Every company needs a sales process, right? Well, sort of. The sales process inside most firms look something like this:

  1. Engage customer.
  2. Investigate needs.
  3. Present a product.
  4. Demonstrate the product.
  5. Propose a purchase.
  6. Negotiate terms.
  7. Answer objections.
  8. Close the deal.

There's only one problem: this kind of sales process never works.

Here's why. Customers don't want you to sell anything to them. Customers have their own idea about how they want to buy something. They deeply resent it when you try to make them dance to your pre-determined tune.

To be effective, a sales process must be based upon the customer's buying process, which is the set of decisions that the customer wants to make, in the order that the customer wants to make them. In B2B selling, the buying process usually looks like this:

  1. The customer decides there's a problem or opportunity.
  2. The customer quantifies the economic consequences.
  3. The customer decides to commit funding.
  4. The customer defines their selection criteria for a solution.
  5. The customer evaluates alternatives for benefits and risks.
  6. The customer selects a vendor (or decides not to buy at all).

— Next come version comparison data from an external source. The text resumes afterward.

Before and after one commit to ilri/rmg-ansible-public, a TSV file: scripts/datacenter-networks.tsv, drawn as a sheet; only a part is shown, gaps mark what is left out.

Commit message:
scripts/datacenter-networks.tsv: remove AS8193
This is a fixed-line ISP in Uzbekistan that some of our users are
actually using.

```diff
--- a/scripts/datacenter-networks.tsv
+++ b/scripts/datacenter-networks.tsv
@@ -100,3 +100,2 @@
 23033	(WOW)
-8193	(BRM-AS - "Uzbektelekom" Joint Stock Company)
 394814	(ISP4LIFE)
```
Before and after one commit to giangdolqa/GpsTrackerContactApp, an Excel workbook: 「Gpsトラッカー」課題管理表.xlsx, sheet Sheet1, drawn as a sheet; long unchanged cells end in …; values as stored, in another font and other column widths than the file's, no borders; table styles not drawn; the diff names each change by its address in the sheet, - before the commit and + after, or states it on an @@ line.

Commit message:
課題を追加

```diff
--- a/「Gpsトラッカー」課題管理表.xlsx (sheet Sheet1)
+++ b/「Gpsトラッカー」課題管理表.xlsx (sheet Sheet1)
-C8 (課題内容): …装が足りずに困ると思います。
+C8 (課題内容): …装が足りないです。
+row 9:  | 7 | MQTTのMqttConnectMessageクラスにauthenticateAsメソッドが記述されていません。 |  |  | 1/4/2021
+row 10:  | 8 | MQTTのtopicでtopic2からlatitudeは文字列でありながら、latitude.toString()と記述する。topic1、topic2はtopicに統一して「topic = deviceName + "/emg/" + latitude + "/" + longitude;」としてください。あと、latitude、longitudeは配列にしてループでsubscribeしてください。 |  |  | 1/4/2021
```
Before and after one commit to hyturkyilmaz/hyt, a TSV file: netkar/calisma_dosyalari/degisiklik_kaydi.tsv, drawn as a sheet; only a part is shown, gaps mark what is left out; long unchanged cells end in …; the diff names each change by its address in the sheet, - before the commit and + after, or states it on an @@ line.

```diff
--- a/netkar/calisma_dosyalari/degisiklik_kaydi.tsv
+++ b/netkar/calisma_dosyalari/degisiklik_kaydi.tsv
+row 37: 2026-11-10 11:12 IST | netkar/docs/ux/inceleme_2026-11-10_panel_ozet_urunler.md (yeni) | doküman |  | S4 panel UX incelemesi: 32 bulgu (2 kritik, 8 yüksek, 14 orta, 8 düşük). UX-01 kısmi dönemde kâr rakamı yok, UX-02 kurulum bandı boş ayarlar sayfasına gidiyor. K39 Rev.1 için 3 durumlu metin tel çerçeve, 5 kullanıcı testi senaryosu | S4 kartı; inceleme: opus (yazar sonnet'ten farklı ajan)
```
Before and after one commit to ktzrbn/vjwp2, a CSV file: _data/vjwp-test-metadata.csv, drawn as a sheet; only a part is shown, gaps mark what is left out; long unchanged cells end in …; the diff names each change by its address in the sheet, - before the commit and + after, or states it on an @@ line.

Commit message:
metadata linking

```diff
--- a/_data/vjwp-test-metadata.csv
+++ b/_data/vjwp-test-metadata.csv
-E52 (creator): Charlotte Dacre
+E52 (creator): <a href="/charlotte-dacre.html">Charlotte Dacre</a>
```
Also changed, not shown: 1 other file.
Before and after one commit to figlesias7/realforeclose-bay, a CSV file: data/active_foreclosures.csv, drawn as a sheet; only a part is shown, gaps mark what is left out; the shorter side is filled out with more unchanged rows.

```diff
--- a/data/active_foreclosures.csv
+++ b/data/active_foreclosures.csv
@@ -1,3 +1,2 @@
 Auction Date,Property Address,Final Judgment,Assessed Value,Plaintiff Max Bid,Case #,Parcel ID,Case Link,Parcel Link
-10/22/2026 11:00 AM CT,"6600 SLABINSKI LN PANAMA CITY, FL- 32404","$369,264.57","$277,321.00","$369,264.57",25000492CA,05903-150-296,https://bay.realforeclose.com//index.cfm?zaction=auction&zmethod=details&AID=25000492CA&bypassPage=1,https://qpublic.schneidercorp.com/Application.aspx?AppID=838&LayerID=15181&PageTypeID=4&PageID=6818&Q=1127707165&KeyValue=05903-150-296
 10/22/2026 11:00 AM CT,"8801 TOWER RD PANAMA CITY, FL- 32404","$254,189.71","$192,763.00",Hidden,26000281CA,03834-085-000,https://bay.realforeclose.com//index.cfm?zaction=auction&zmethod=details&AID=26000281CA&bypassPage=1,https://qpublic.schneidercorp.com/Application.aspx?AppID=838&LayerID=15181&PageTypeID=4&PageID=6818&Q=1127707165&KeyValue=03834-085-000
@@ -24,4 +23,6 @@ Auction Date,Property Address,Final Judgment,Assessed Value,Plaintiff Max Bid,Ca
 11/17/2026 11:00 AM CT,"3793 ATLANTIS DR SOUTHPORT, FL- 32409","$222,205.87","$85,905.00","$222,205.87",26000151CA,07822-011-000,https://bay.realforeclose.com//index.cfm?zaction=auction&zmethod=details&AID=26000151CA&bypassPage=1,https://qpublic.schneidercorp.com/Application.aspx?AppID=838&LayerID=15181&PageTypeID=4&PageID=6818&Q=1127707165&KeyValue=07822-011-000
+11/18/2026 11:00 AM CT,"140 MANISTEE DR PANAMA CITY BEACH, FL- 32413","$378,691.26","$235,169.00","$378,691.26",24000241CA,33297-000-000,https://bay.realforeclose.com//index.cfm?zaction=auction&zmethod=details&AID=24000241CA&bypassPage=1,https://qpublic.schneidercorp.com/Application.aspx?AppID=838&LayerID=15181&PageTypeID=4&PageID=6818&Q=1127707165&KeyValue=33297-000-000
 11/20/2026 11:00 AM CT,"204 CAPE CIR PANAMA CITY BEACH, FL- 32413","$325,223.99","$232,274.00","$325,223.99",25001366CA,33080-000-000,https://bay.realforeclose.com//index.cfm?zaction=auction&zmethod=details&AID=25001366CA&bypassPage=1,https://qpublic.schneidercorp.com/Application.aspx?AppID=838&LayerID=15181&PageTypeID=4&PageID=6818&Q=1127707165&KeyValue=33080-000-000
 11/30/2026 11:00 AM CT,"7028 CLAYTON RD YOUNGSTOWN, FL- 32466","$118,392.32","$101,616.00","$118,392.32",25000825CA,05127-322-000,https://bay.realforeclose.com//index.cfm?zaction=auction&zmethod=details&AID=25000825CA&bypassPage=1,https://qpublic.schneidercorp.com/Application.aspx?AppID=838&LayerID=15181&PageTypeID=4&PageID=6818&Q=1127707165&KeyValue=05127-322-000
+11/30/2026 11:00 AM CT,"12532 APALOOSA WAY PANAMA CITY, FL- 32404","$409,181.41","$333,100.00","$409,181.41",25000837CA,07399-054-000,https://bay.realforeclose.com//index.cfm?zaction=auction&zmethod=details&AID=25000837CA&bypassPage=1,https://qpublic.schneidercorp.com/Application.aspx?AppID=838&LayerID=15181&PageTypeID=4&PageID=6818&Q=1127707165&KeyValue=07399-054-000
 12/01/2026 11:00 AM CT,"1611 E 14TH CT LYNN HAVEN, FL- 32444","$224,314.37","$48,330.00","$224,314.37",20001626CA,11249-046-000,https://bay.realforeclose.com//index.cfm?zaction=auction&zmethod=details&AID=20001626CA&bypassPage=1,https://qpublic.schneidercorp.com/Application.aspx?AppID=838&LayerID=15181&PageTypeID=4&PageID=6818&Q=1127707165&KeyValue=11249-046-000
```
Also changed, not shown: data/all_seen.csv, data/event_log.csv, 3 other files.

Your "sales process" must adapt to the decisions that the customer needs to make at each stage of their buying process. Your job is to help the customer make the best decision, for that customer (and not necessarily for you or your firm!)

For example, suppose a customer accesses your website and asks for some information about, say, your supply chain software solution. At that point you already know that the customer has decided there's a problem or opportunity.

Therefore, the next step in your sales process is to help the customer quantify that problem or opportunity in financial terms so that it can be prioritized versus all the other financial demands inside the customer's firm.

If you followed the old "vendor-centric" sales process, you'd probably try to get into a discussion about needs (too late for this) or perhaps try to demonstrate a product (way too early for this).

More importantly, introducing those elements into the discussion will distract you from the next two steps, especially defining the selection criteria, where your real challenge is to ensure those criteria emphasize your offering's unique features.

Furthermore, if you're trying to answer objections and close the deal before the customer has quantified and prioritized the finances, you're setting yourself up to spend a lot of time selling to a customer who may not really see the need to buy.

So here's the real truth about sales process: it must be adaptive rather than manipulative.

Make that crucial distinction and your sales process will help, rather than hinder, your sales efforts.

Like this post? If so, sign up for the free Sales Source newsletter.